Barn Again–Repurposing an old barn
About ten years ago, we starting renting a weekend house in Rhinebeck—on the Hudson,” recalls Patricia Machado, who shares a home base during the week in Manhattan with her husband Jeff Neuman and daughter Sophie. “Jeff finally said we have to find something closer to the city—it was a two-hour-plus commute.” Machado wanted a country setting with an open vista, so their real-estate agent drove them through various towns that would keep them closer to New York where Sophie attends school.
“When she brought us to this road, and I saw the open land, I said ‘This is it!’” Machado says of the nook of North Salem they now call home. “We looked at a few houses, but this one really stood out. The moment we stepped in, we fell in love with it—the big windows, the way the outside is integrated with the inside, and all the architectural details.”
The structure is a hybrid of a vintage barn frame and new walls and floors. The family rented the furnished barn on six acres overlooking the Titicus Reservoir for four years before purchasing it in 2018 and quickly made plans to make it their own.
Machado says that with ownership came the realization that the design of both the house and the landscape were intentional. “Every single detail here, there is an intention, so that’s why I didn’t want to change that much.”
Enter Gretchen Farrell. “We met in North Salem,” says Farrell, an interior designer who lives a few doors down from the Machado-Neuman barn. “My husband was chopping wood as Jeff went by on his daily run, and they chatted and then introduced us.”
“I really loved the way she decorated her own house, and she loved this barn, so naturally, I wanted to have her help me,” adds Machado, who is executive director of the SQA Foundation which provides educational opportunities in both the US and her native Brazil.
“We started with editing the furnishings they would keep from the previous owners’ collection. They didn’t want to over-furnish. They wanted to keep things feeling open and to focus on the outdoor views—but with cozy areas to sit,” recalls Farrell. “Then, it turned into remodeling the kitchen and adding some new furnishings. The relationship grew organically. Patricia and I worked with Patrick Donovan at Concordia General Contracting, a contractor I’ve worked with before, on designing and building the kitchen. The focus was to maintain a Shaker style but keep it modern, functional, and fresh.”
The team opted for stock cabinets customized with touches such as bespoke legs on the island and added sleek, simple hardware. “It was important to Patricia to modernize the kitchen for the family but make it feel like a ‘barn kitchen’—like it’s authentic to the space,” says Farrell. “So, to that end, we brought in copper pendant lighting and pulled from the metalwork that’s throughout the barn to choose the color palette.”
They also embraced the vintage Stanley wood-fired stove that sits against a metal wall in the adjacent dining room. Machado, an avid cook, uses it not only for making stews but also to warm up the room on chilly days.
In addition to their Manhattan apartment, Machado and Neuman have a home in Rio, Brazil. “The other two homes are very, very modern,” says Machado. “The previous owners of the barn were collectors of antiques—something I was never into.

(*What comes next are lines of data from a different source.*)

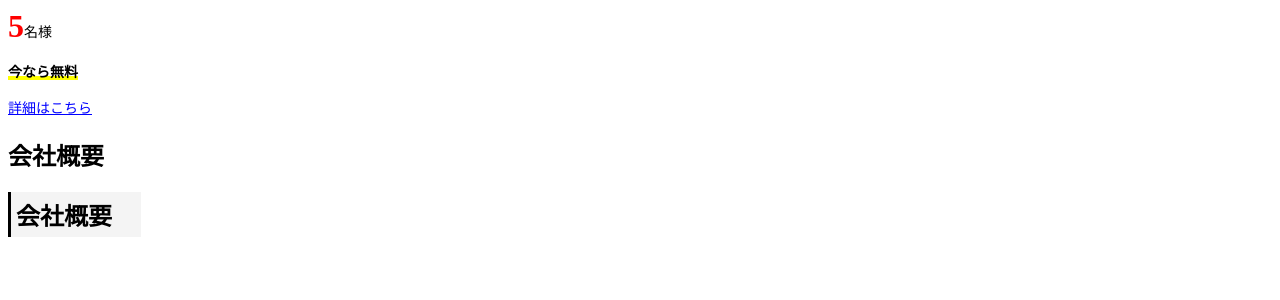
Repository: 9136424556/todo01
Page: coachtech/html-css/ホームページ基礎css2-4.html
The author's editor kept a copy of each file at every save. The page is drawn from the files as they stood at one save, then again after the next save.
The browser window is 1280 px wide. The pictures show the whole page.

Above is the page before, as saved 2023-12-04 01:47:58.

After the next save:
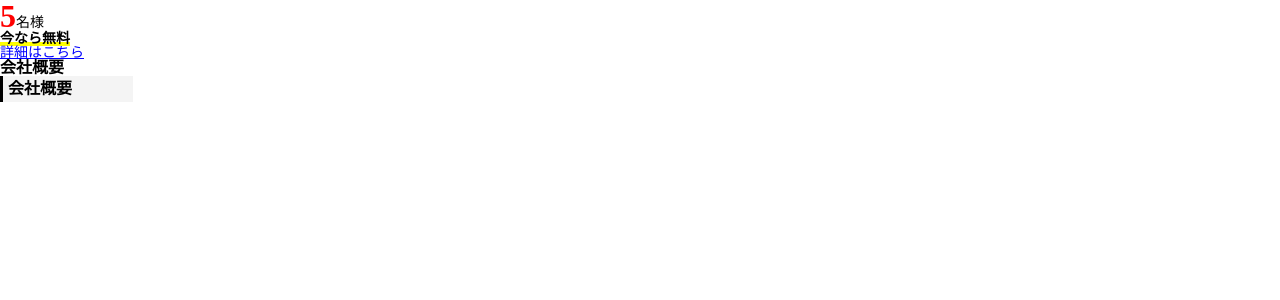
Saved 4 min 20 s later.
--- a/coachtech/html-css/ホームページ基礎css2-4.html
+++ b/coachtech/html-css/ホームページ基礎css2-4.html
@@ -1,4 +1,5 @@
 <link rel="stylesheet" href="css/css2-4.css">
+<link rel="stylesheet" href="css/reset.css">
 <p class="text">
     <span class="emphasis">5</span>名様
 </p>

After the save that followed:
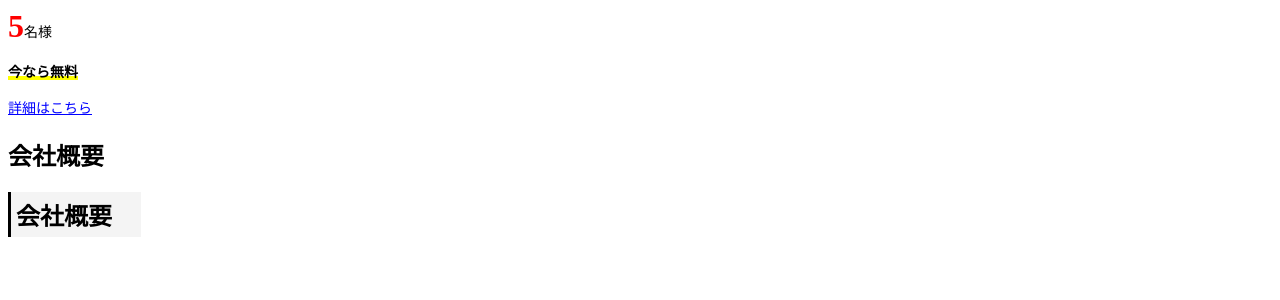
Saved 70 s later.
--- a/coachtech/html-css/ホームページ基礎css2-4.html
+++ b/coachtech/html-css/ホームページ基礎css2-4.html
@@ -1,5 +1,4 @@
 <link rel="stylesheet" href="css/css2-4.css">
-<link rel="stylesheet" href="css/reset.css">
 <p class="text">
     <span class="emphasis">5</span>名様
 </p>
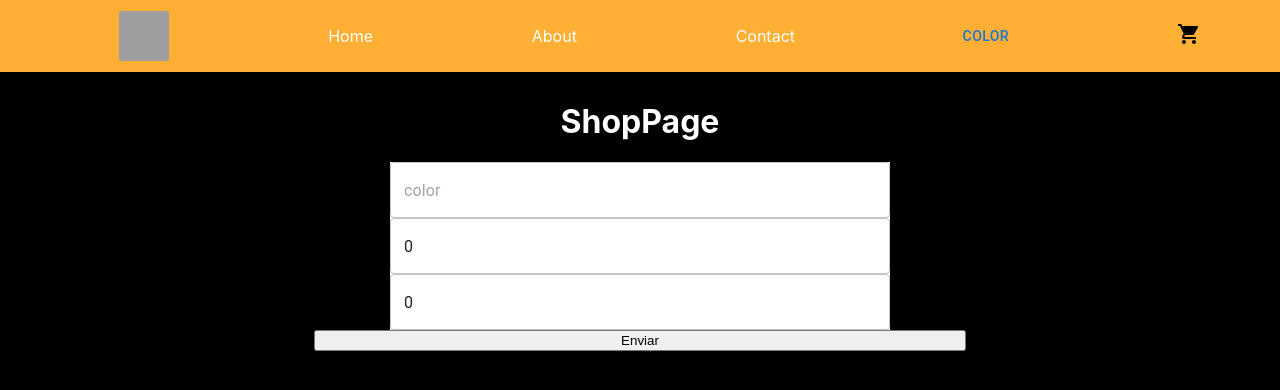
Repository: Toydrum/React-Hector-Coronado-EntregaFinal
Page: /shop
The author's editor kept a copy of each file at every save. The page is drawn from the files as they stood at one save, then again after the next save.
The browser window is 1280 px wide. The pictures show the whole page.
Pictures or frames that could not be fetched are drawn as grey boxes. The project was rebuilt for these pictures with package versions that can differ from the ones it lists, and the page was loaded fresh each time. Also part of the build but not shown: vite.config.js, src/components/CardUser/CardUser.jsx, src/components/CardList/CardList.css, src/firebase/firebaseConfig.js, src/components/CardList/CardList.jsx, src/pages/HomePage/HomePage.jsx, src/pages/ContactPage/ContactPage.jsx, src/pages/AboutPage/AboutPage.jsx and 1 more.

Above is the page before, as saved 2023-07-16 18:21:10.

After the next save:
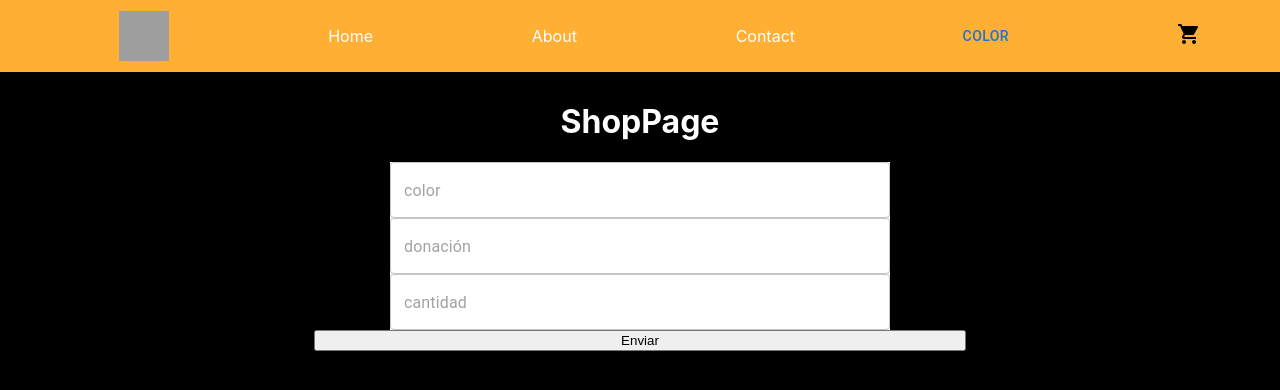
Saved 2 min 6 s later.
--- a/src/pages/ShopPage/ShopPage.jsx
+++ b/src/pages/ShopPage/ShopPage.jsx
@@ -4,8 +4,8 @@ import "./Styles.css";
 
 const initialState = {
   color: "",
-  donacion: 0,
-  cantidad: 0,
+  donacion: null,
+  cantidad: null,
 };
 
 const ShopPage = () => {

But, this house made me realize that antique things belong here.” Since blending antiques into the décor was a new experience for her, she asked Farrell for guidance. “Gretchen took me antiquing, and we bought that little piece there,” she says of a cabinet artfully tucked in by the stove.
The dining room opens to the wraparound terrace with access to the swimming pool, meadow, and the lawn that rolls down to an old stone wall and the reservoir beyond. The room’s décor is a blend of new and old—a table that came with the house, accent chairs that Farrell found, dining chairs from the couple’s New York apartment, and new lighting. The kitchen is now open to the great room that features a wood burning stove, oversized windows, soaring ceilings and just enough furniture (including leather sofas and a carpet purchased from the previous owners, a bespoke wooden coffee table made by a friend, and a pair of Dumais lamps that Farrell found) to make the space warm and welcoming without being too busy.
The “winter room” is a cozy space tucked beside the great room where Jeff loves to read beside yet another wood stove. It features art that Machado and Farrell found in New Preston and Bantam, comfortable seating, and tray tables for fireside dining. The intimacy of the smaller space can be enhanced by simply sliding the barn door closed.
The second floor features two bedroom suites—Jeff and Patricia’s overlooks the great room, and Sophie’s overlooks the pool. The master bedroom is sparely furnished to allow the views to take center stage, and a small, vintage desk serves as a quiet workspace for Machado. A sitting area on the bridge that connects the two suites features rocking chairs and a sumptuous rug, making it a quiet oasis with views of the reservoir. A sweet little hideaway on the third floor currently boasts furnishings for a guest—though Patricia is playing with the idea of moving her Peloton up there.
In the end, the Machado-Neumans didn’t really want to change the barn so much as to make it their own. And with Farrell’s assistance, they have done just that.